The South’s Postwar Labor Problem
The antebellum North received the bulk of immigrants from Europe – and these immigrants avoided the South as black men were trained in various trades and dominated the labor force. The Republican Party of Lincoln was not anti-slavery – it wanted to confine blacks to the South and open the West to immigrant labor, and Republican votes. The aftermath of war saw the North’s notorious Union League organization mobilize black voters and turn them against their white neighbors for bare political purposes. Grant’s 1868 election over Horatio Seymour was due to a majority of 300,000 votes – and thanks to 500,000 recently-enfranchised Negroes.
Bernhard Thuersam, www.Circa1865.com
South’s Postwar Labor Problem
“Since the first settlement of this country the great need of the South has been men. We want settlers, honest, industrious, home-seeking immigrants, and I do not believe any country can offer inducements greater than those presented by the South. We expect hundreds of thousands in the next few years from less favored sections of the Union, but we want also high-class foreigners. The Negro in the South has been our chief reliance for hired labor, but they are yearly becoming more uncertain and unreliable and worthless.

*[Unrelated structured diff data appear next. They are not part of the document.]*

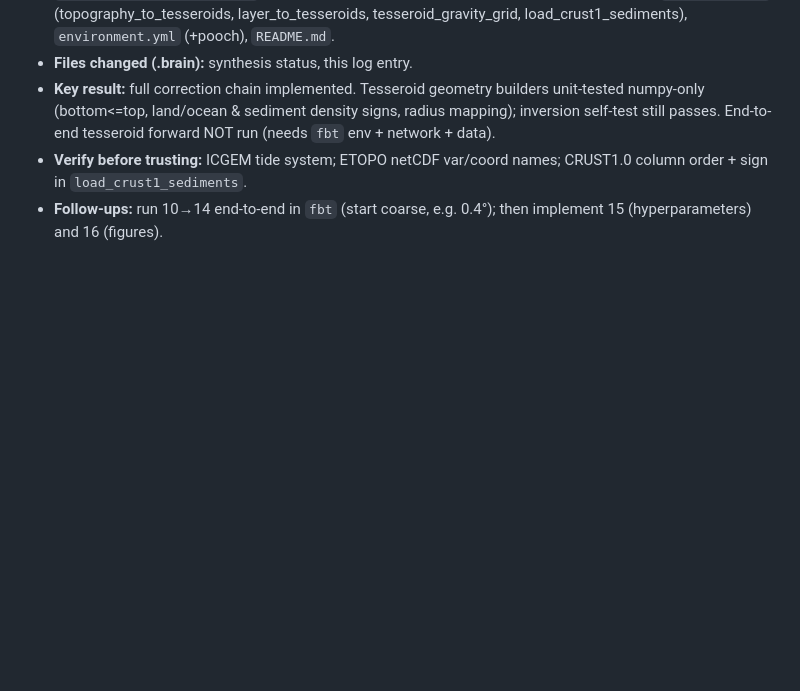
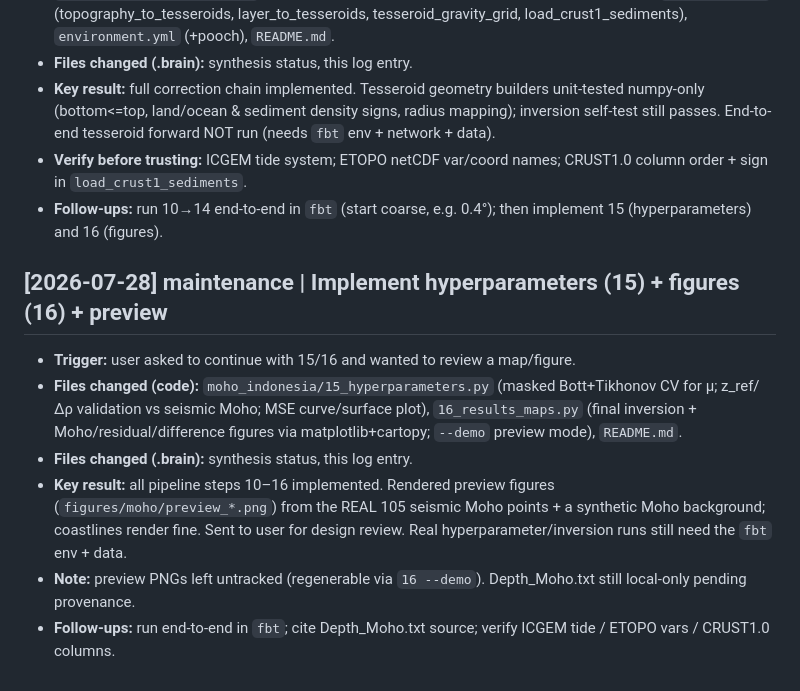
Before and after one commit to maswiet/fbt-gravity-seismicity, a Markdown page: .brain/wiki/log.md, the part around the change. GitHub-like rendering; blank space fills up the shorter version.

Commit message:
brain: record 15/16 implementation + figure preview
Co-Authored-By: Claude Opus 4.8 <noreply@anthropic.com>

```diff
--- a/.brain/wiki/log.md
+++ b/.brain/wiki/log.md
@@ -55,3 +55,12 @@ Allowed types: `setup`, `ingest`, `query`, `lint`, `maintenance`, `export`, `imp
 - **Key result:** full correction chain implemented. Tesseroid geometry builders unit-tested numpy-only (bottom<=top, land/ocean & sediment density signs, radius mapping); inversion self-test still passes. End-to-end tesseroid forward NOT run (needs `fbt` env + network + data).
 - **Verify before trusting:** ICGEM tide system; ETOPO netCDF var/coord names; CRUST1.0 column order + sign in `load_crust1_sediments`.
 - **Follow-ups:** run 10→14 end-to-end in `fbt` (start coarse, e.g. 0.4°); then implement 15 (hyperparameters) and 16 (figures).
+
+## [2026-07-28] maintenance | Implement hyperparameters (15) + figures (16) + preview
+
+- **Trigger:** user asked to continue with 15/16 and wanted to review a map/figure.
+- **Files changed (code):** `moho_indonesia/15_hyperparameters.py` (masked Bott+Tikhonov CV for μ; z_ref/Δρ validation vs seismic Moho; MSE curve/surface plot), `16_results_maps.py` (final inversion + Moho/residual/difference figures via matplotlib+cartopy; `--demo` preview mode), `README.md`.
+- **Files changed (.brain):** synthesis status, this log entry.
+- **Key result:** all pipeline steps 10–16 implemented. Rendered preview figures (`figures/moho/preview_*.png`) from the REAL 105 seismic Moho points + a synthetic Moho background; coastlines render fine. Sent to user for design review. Real hyperparameter/inversion runs still need the `fbt` env + data.
+- **Note:** preview PNGs left untracked (regenerable via `16 --demo`). Depth_Moho.txt still local-only pending provenance.
+- **Follow-ups:** run end-to-end in `fbt`; cite Depth_Moho.txt source; verify ICGEM tide / ETOPO vars / CRUST1.0 columns.
```
Also changed, not shown: 1 other file.
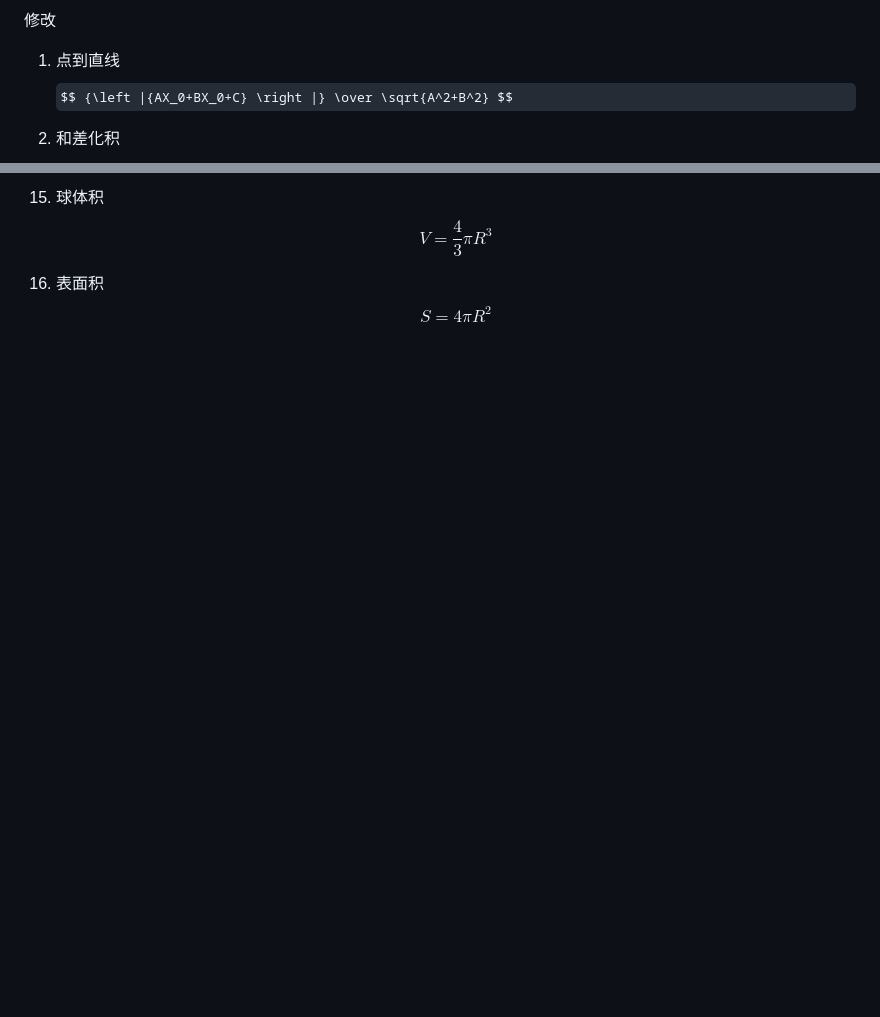
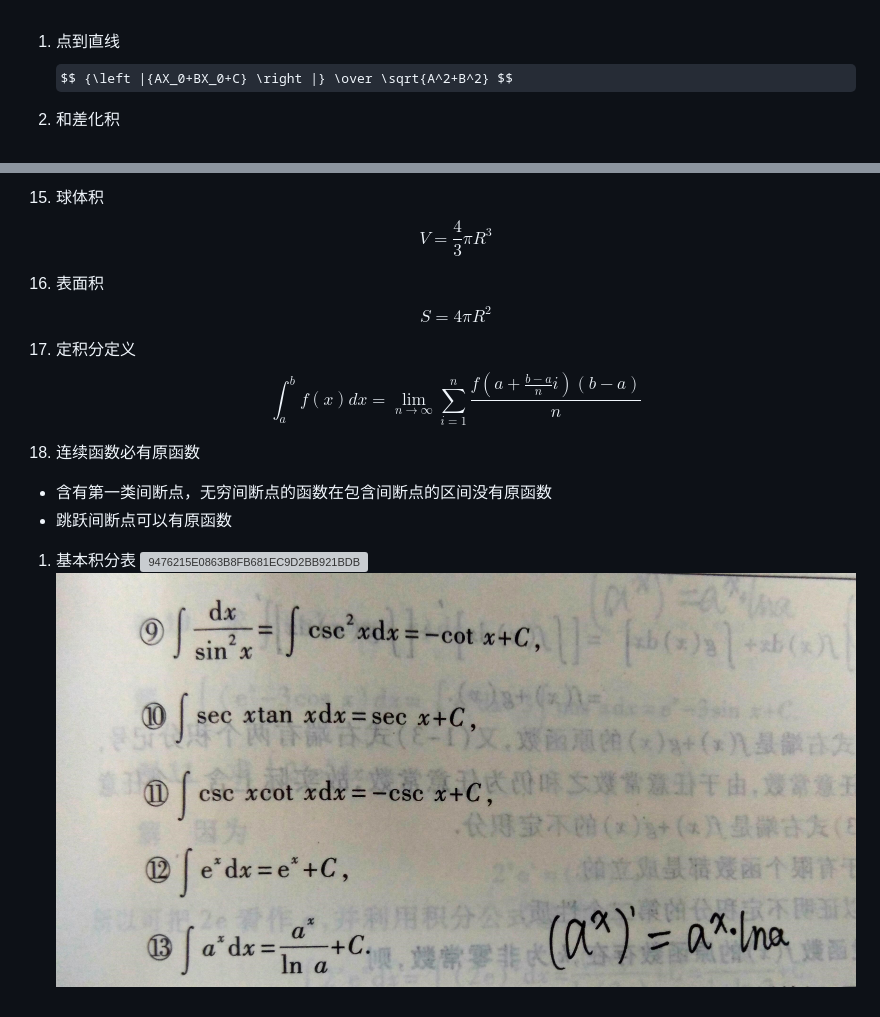
Before and after one commit to kabylake2/9345E7, a Markdown page: 高数_9345E7.md, 2 parts joined by grey strips. GitHub-like rendering; pictures changed too: 9345E7/4FEE9C843E57935F87D1E16F255FA43E.jpg (added); some formulas as TeX source; blank space fills up the shorter version; grey boxes are pictures that could not be loaded.

Commit message:
修改

```diff
--- a/高数.md
+++ b/高数_9345E7.md
@@ -1,4 +1,3 @@
-修改
 
 1. 点到直线
 $$ {\left |{AX_0+BX_0+C} \right |} \over \sqrt{A^2+B^2} $$
@@ -54,3 +53,11 @@ $$ \frac{\partial f}{\partial x} \equiv \frac{\partial f}{\partial y} \equiv 0\
 $$ V=\frac{4}{3} \pi R^3$$
 1. 表面积
 $$ S= 4 \pi R^2$$
+1. 定积分定义
+$$ \int_a^b f(x)dx= \lim_{n \rightarrow \infty } \sum_{i=1}^n \frac{f \left( a+ \frac{b-a}{n}i \right)(b-a)}{n}$$
+1. 连续函数必有原函数
+* 含有第一类间断点，无穷间断点的函数在包含间断点的区间没有原函数
+* 跳跃间断点可以有原函数
+1. 基本积分表
+![9476215E0863B8FB681EC9D2BB921BDB](9345E7/9476215E0863B8FB681EC9D2BB921BDB.jpg)
+![4FEE9C843E57935F87D1E16F255FA43E.jpg](9345E7/4FEE9C843E57935F87D1E16F255FA43E.jpg)
```
Also changed, not shown: 9345E7/D70CA37458BBD6E13C00ADA8D5740222.jpg (added), 1 other file.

Slavery was the greatest manual, moral and intellectual training school for a weak and depraved race that history has ever known. Before the war the Negro was the main agricultural laborer. There were four million slaves, probably half of them laborers. At the same time were engaged in agricultural labor 803,052 white laborers and 215,968 white laborers in the other occupations of the South.
The Negro in slavery was kindly treated. His great pecuniary value, rising from $1000 to $1,800 just before the war, was in itself a bond for the “best moral and material care” and he was devoted to his master. History presents no parallel to his fidelity during the Civil War, as it was necessary for the enemy actually to occupy our territory before the slaves could be persuaded to leave their masters.
Since the war the South has spent hundreds of millions upon asylums, hospitals and schools for them. The average young Negro is indisposed to labor, indolent, thievish and inclined to be insolent, and as the older heads of the race die out it seems that we must be forced to substitute other laborers for them.
The South is the Negro’s best friend. When he remains with us, observes the unwritten law of the land and is willing to labor for a living, we welcome him.”
(Annual Agricultural Resources and Opportunities of the South, J. Bryan Grimes, Farmers’ National Congress speech, 1901, pp. 15-16)